More often then not, a questionable beginning leads to an even more questionable ending. There are those rare occasions though, where even the most inauspicious of starts, like say, copying the debut of two sensational Italian plumbers, can lead to something... twisted?
Fine, that was a bit of a reach, but then so was Black Forest Games' Kickstarter revival of The Great Giana Sisters. Seeing something worth reviving, BFG took the ball provided by a successful campaign an ran with it, leading to 2012's Giana Sisters: Twisted Dreams, and now, Giana Sisters: Twisted Dreams – Rise of the Owlverlord.
Unlike the tacked on appendage of a name, this stand alone expansion is a short, exquisite excursion into a very well put together platformer. Like the previous outing, players take control of Giana, who by virtue of being a teenager, can shift into and out of dream worlds on her wild quest to... to... well I'm not quite sure what she's out to do. Spanning seven levels, with the last dedicated to a fight with the titular Overlord Owl himself, this is a game that is very much about the journey rather then simply beating the big bad at the end.
While six levels of pure platforming may sound a bit light content wise, they're meant to be played through multiple times through the game's various difficulty settings. In an effort to remain honest, I played through the game on normal, which according to the helpful selection screen they display whenever you choose to play, is a mode that boasts of less dangerous areas and no boss locks. The default, for those wondering, is hard. It is aptly named. In fact, with that being the default, and the mode that serves as a means to unlock the other difficulties, it is the Giana experience. Obviously.
To put it succinctly, Hard found me quite lacking. Even trying to crack through the first level is an exercise in patience and fortitude, which leaves me wondering what kind of sick soul would attempt some of the other modes like time attack, score attack, or uber hardcore, which asks you to play through all seven stages without dying. Die once, and you are sent back to the first level. No passing go, no two hundred dollars.

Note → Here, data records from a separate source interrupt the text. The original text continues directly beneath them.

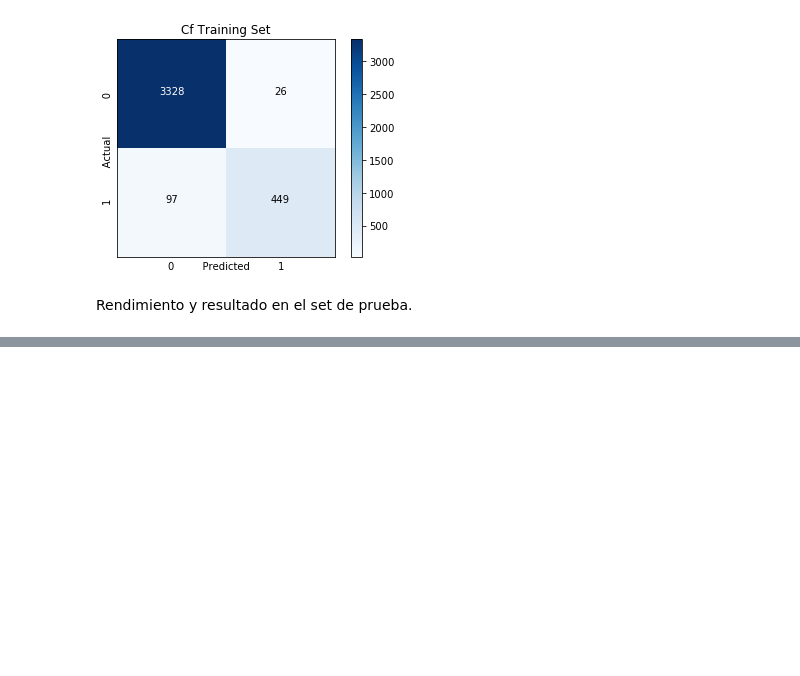
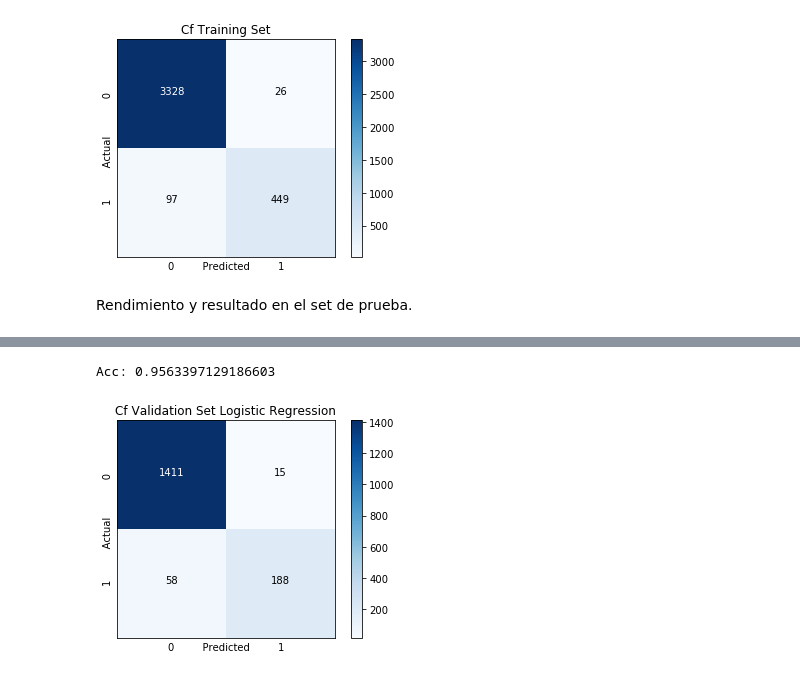
Before and after one commit to santiago-dc/MyLearningPath, a Jupyter notebook: spam_classificator/Spam classifier.ipynb, the cells around one changed output, grey strips where cells are left out. Drawn from its saved outputs; the diff is of its cells as text; code cells hidden in the pictures; blank space fills up the shorter version.

```diff
--- a/spam_classificator/Spam classifier.ipynb
+++ b/spam_classificator/Spam classifier.ipynb
@@ -224,0 +263,7 @@ La frase es spam
+# %%
+y_pred = np.where(logistic_regression.predict_proba(x_test.T)[:,1] > threshold, 1, 0)
+# %%
+plotCf(target,y_pred,'Cf Validation Set Logistic Regression')
+# %% [output]
+Acc: 0.9563397129186603
+[figure, added]
```
Also changed, not shown: parts of 14 cells of this notebook, 13 other files.
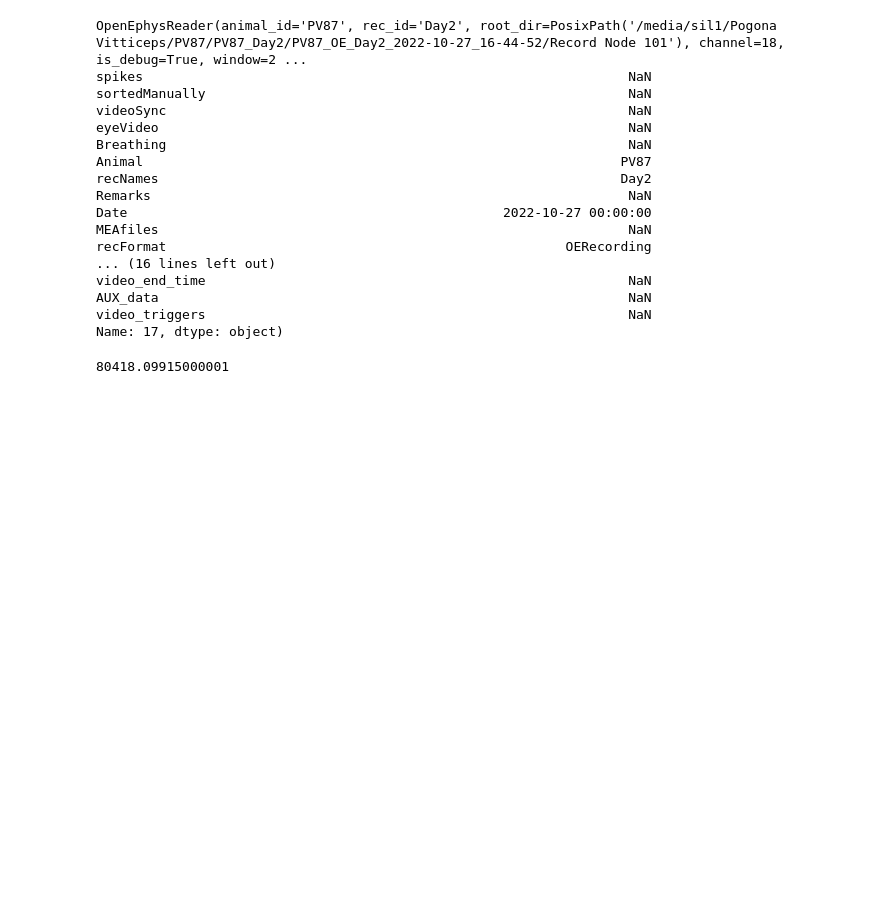
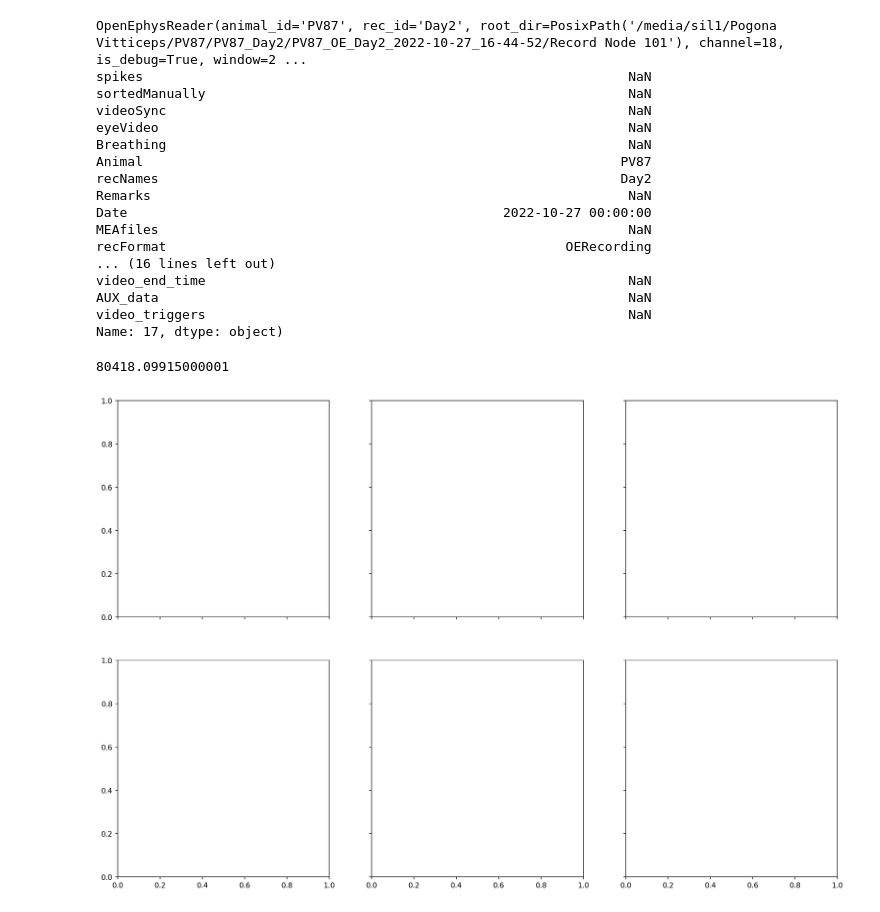
Before and after one commit to regevti/lfp_clustering, a Jupyter notebook: notebooks/MATLAB_compare_report.ipynb, the cells around one changed output. Cells and saved outputs as stored; diff of their text form; code cells hidden in the pictures; blank space fills up the shorter version.

Commit message:
start t plot

```diff
--- a/notebooks/MATLAB_compare_report.ipynb
+++ b/notebooks/MATLAB_compare_report.ipynb
@@ -64,13 +64,21 @@ full_time_s
 # %% [output]
 80418.09915000001
 # %%
+
 # #loading the data and Metadata from Matlab
 mat_out_path = '/media/E/Nitzan/Pipline_testing/Test_Data/'
 
 #Metadata:
 metadata_mat = sio.loadmat(mat_out_path + 'metadata.mat')
 MAT_dur_s = metadata_mat.get('rec_dur_s')
-t_start_v = metadata_mat.get('t_start_v')
+t_starts = metadata_mat.get('t_start_v')
+# %%
+# reading the data using python:
+seg_dur_s = 20 #20 seconds of rec for each segment
+py_data = {}
+# builds a dict for the 3 segments, each val is a tuple of the [0]:volts and the [1] times of the segment
+for i in range(0,3):
+    py_data[str(i+1)] = rec.read(t_start=t_starts[0,i], t_stop= t_starts[0,i]+ seg_dur_s)
 # %%
 # loading 3 Data segments, from MATLAB output
 fs = 20000 # sampling freq
@@ -78,3 +86,14 @@ seg_len = 20*fs # 20 sec * the sampling freq
 MAT_data = {}
 for i in range(1,4):
     MAT_data[str(i)] = sio.loadmat(mat_out_path + f'seg_{i}.mat')['seg_plot']
+# %%
+# Plotting the 3 segments. MAT on the top and python on the bottom. segs from left to right.
+fig, axs = plt.subplots(nrows = 2, ncols = 3,
+             sharex = 'col', sharey='row',
+                        figsize = (6*3,6*2), dpi = 150)
+
+for i, ax in enumerate(range(1,4),axs.flatten):
+
+    ax.plot()
+# %% [output]
+[figure, added]
```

Pushing past my relative inadequacies difficulty wise, the game played on normal is a thing of beauty. Switching between Giana's two forms is a blast. Each change shifts the level design completely, with colors switches of hard reds and pinks to light, easy yellows corresponding with sometimes drastic changes to the environment. Owlverlord loves to play with you as well, asking you to perform switches at the drop of a hat often while you are already engaged in another action. It can be taxing and requires some serious concentration in the beginning, though once you get caught in the flow, switching quickly between states becomes second nature. The platforming it self is also tight and responsive, and like in other games of its ilk, when you die, you know it's your fault and not the game's.
With such highs achieved, I will mention that the level design itself could often be confusing. Signs litter the landscape, pointing you in both the direction you need to go and warding you off areas that mean death. Even with that help, it's still easy to become lost and overwhelmed, especially when your search for crystals, Giana's equivalent of the Mario coin, takes you off the marked path. I can say though, that I never reached a point where I thought I was stuck, but I did reach a few where I seriously questioned some of the choices I had made in arriving there.
That being said, Giana Sisters: Twisted Dreams – Rise of the Owlverlord is an excellent expansion for the series. Quick enough to be consumed in just a few hours, deep enough to keep you busy for days (or longer, depending on the depth of your dive), there is not an ounce of disappointment worth lingering over, and so I won't. Instead, I think I might just try hard again.
Reviewer and Editor for Darkstation by day, probably not the best superhero by night. I mean, look at that costume. EEK!